Taken 2 – Liam Neeson is back to kick more butts in this sequel to the hard-hitting 2008 kidnapping thriller. Four years ago, he took brutal action after his daughter was abducted by a white-slavery ring in Paris. Now, he and his ex-wife are taken hostage in retaliation. Famke Janssen, Maggie Grace and Rade Serbedzija also star. Critical reception, so far, is mixed. But if you liked what you saw in the first Taken, then you'll probably like this. Rated 15+.
Won’t Back Down – Maggie Gyllenhaal and Viola Davis star in this fact-based drama as two determined mothers who risk everything as they battle an entrenched bureaucracy in an effort to transform their children's failing inner-city school. Holly Hunter also stars. Critical reception is mixed, though there's praise for the way this social-problem movie highlights hot-button issues. At Major Cineplex. Rated 13+.

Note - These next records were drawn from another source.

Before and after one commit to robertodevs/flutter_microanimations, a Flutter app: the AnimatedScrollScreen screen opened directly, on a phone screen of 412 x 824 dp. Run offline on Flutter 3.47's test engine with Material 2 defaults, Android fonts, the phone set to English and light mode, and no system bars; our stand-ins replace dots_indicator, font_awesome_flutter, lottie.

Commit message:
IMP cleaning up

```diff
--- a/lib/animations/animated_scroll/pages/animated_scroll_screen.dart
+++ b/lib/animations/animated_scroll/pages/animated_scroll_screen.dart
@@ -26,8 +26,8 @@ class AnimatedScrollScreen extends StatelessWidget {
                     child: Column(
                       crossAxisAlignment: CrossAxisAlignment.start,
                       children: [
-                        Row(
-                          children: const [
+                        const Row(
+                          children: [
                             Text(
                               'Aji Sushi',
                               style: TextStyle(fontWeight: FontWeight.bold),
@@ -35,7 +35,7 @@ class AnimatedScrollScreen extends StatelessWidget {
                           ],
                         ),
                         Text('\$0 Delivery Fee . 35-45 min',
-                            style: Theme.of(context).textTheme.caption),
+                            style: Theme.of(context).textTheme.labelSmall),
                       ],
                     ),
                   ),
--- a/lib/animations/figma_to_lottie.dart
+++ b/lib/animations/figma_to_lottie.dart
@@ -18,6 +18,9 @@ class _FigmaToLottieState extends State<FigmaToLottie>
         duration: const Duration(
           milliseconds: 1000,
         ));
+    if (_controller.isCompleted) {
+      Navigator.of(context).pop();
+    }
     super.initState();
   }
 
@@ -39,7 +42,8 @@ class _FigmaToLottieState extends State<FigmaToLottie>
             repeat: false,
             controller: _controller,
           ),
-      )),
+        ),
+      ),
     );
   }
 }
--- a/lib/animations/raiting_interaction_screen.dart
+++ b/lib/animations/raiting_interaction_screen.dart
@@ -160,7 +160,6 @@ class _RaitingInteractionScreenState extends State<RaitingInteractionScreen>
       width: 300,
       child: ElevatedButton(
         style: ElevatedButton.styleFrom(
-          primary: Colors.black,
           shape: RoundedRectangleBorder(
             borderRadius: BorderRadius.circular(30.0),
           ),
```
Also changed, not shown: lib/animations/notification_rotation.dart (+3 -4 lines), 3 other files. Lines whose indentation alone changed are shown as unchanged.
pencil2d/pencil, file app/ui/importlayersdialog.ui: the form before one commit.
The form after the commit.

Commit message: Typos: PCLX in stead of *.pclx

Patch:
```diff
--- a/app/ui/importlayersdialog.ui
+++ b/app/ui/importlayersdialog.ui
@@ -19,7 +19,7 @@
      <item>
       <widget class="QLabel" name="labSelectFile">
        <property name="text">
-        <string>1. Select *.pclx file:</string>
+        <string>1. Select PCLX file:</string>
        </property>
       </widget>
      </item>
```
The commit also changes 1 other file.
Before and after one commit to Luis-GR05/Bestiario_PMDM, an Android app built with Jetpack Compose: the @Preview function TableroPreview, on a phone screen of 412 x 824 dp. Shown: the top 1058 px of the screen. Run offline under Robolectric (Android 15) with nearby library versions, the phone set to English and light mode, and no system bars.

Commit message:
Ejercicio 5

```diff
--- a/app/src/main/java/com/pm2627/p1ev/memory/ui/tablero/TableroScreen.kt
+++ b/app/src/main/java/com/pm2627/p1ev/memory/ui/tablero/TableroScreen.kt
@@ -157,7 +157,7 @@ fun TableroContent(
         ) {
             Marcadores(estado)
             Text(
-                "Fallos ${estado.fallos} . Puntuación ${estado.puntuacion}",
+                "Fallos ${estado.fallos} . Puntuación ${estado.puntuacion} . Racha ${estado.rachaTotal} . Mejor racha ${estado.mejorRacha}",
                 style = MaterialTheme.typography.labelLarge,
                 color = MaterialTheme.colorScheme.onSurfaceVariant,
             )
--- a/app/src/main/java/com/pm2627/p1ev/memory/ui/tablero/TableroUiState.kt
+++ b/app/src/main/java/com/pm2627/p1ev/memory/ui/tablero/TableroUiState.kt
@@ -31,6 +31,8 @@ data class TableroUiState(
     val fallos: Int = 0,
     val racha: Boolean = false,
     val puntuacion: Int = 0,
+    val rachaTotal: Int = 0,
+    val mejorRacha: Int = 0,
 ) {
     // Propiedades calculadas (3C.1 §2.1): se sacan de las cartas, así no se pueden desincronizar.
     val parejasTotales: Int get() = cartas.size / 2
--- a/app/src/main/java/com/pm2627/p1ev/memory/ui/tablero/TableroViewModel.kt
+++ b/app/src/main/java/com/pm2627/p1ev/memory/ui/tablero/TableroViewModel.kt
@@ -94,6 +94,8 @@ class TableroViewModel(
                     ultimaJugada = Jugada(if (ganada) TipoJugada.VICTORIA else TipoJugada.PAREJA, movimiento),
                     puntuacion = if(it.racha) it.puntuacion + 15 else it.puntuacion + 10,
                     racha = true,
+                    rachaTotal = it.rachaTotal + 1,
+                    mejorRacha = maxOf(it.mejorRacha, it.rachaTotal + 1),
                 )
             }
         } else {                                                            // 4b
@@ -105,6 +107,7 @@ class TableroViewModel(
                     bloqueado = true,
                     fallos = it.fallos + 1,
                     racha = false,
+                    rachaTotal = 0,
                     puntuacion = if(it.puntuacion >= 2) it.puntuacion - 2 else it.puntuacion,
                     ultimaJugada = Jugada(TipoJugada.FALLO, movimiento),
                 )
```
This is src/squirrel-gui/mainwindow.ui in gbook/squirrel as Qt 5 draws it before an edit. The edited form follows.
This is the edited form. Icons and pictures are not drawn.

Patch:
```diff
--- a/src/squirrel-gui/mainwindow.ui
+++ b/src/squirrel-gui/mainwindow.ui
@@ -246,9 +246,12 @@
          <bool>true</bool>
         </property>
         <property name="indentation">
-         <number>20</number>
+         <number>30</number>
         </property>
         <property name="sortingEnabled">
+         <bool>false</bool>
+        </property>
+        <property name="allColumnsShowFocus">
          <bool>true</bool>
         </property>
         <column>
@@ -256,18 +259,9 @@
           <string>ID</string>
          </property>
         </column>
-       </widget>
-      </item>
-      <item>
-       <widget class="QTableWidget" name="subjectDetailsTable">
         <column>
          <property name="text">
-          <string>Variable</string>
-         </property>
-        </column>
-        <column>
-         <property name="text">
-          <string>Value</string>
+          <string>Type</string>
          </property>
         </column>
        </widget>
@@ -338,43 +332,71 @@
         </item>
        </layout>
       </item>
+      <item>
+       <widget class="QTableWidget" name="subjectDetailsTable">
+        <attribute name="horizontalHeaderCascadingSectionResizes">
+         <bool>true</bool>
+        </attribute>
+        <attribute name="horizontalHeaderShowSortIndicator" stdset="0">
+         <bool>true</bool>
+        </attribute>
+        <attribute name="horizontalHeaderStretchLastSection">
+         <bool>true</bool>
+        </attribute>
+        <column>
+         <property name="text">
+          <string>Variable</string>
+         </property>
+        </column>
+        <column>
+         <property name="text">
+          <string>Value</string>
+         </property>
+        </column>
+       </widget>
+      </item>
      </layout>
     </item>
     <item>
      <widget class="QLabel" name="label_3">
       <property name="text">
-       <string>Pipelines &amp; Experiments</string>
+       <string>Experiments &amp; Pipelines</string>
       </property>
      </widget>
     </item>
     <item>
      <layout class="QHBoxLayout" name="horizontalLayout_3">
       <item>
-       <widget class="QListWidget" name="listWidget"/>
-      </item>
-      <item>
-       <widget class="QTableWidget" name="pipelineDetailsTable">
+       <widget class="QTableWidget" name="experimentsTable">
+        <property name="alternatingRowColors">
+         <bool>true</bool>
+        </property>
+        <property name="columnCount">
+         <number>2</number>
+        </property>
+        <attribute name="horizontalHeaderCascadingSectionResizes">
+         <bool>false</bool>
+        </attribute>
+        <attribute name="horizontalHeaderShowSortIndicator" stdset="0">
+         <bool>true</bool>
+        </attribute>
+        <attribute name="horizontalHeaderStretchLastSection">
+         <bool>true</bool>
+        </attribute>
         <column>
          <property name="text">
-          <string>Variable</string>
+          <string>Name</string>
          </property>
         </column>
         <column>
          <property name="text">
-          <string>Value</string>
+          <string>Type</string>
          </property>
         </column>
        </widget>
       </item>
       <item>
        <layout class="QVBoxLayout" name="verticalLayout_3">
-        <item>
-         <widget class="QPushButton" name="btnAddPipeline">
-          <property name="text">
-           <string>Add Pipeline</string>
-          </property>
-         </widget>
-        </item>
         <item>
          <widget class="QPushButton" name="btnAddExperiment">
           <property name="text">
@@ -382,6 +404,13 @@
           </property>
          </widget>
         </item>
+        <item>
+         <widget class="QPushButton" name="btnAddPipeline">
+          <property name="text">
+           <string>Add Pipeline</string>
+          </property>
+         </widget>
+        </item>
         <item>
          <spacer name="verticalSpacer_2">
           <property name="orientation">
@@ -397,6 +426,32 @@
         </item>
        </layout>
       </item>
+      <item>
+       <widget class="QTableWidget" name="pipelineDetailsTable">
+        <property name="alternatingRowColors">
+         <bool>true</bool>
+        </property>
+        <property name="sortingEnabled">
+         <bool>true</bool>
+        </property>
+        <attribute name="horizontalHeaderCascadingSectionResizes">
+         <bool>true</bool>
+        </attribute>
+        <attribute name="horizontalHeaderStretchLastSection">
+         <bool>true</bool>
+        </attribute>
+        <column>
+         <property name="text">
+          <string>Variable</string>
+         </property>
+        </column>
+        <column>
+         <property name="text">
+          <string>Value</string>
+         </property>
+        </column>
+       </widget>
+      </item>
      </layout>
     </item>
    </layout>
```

Finding Nemo – You'll have to wear special glasses if you want to see Pixar's much-acclaimed 2003 talking-fish tale again. It’s the story of a neurotic little single-dad clownfish who sets out on an epic quest to find his missing son around Australia's Great Barrier Reef. Albert Brooks and Ellen Degeneres are among the main voice cast. In 3D. Rated G.
You're My Pet – This South Korean romantic comedy is based on the manga by Yayoi Ogawa, which was previously done as a hit TV series. Kim Ha-neul stars as a young single woman on the rebound from a bad relationship. She comes across a young injured homeless man (Jang Keun-suk) living in a cardboard box and decides to adopt him as her pet. She names him Momo, after her beloved pet dog from childhood. Eventually, she develops strong feelings for the unusual young man, and also struggles to keep her "pet" a secret from co-workers and friends. At Apex Siam Square.
Roman de gare (Crossed Tracks) – Claude Lelouch directs this critically acclaimed 2007 thriller starring Fanny Ardant, Audrey Dana and Dominique Pinon. It follows a novelist whose books may have been ghostwritten by a serial killer. It's in French with English subtitles at 7.30pm on Wednesday, October 10 at the Alliance Française.
Human Rights Film Series: Movies for Life – Amnesty International Thailand has organised a movie series to mark the 10th World Day Against the Death Penalty on October 10. The series, running October 10 to 12 at the Alliance Française, will consist of four films, the 2011 death-row documentary Into the Abyss, the Kevin Spacey drama The Life of David Gale, Lars von Trier's Dancer in the Dark starring Björk and the woman-on-death-row documentary Crime After Crime, along with other activities. See the Facebook events page for the schedule (in Thai).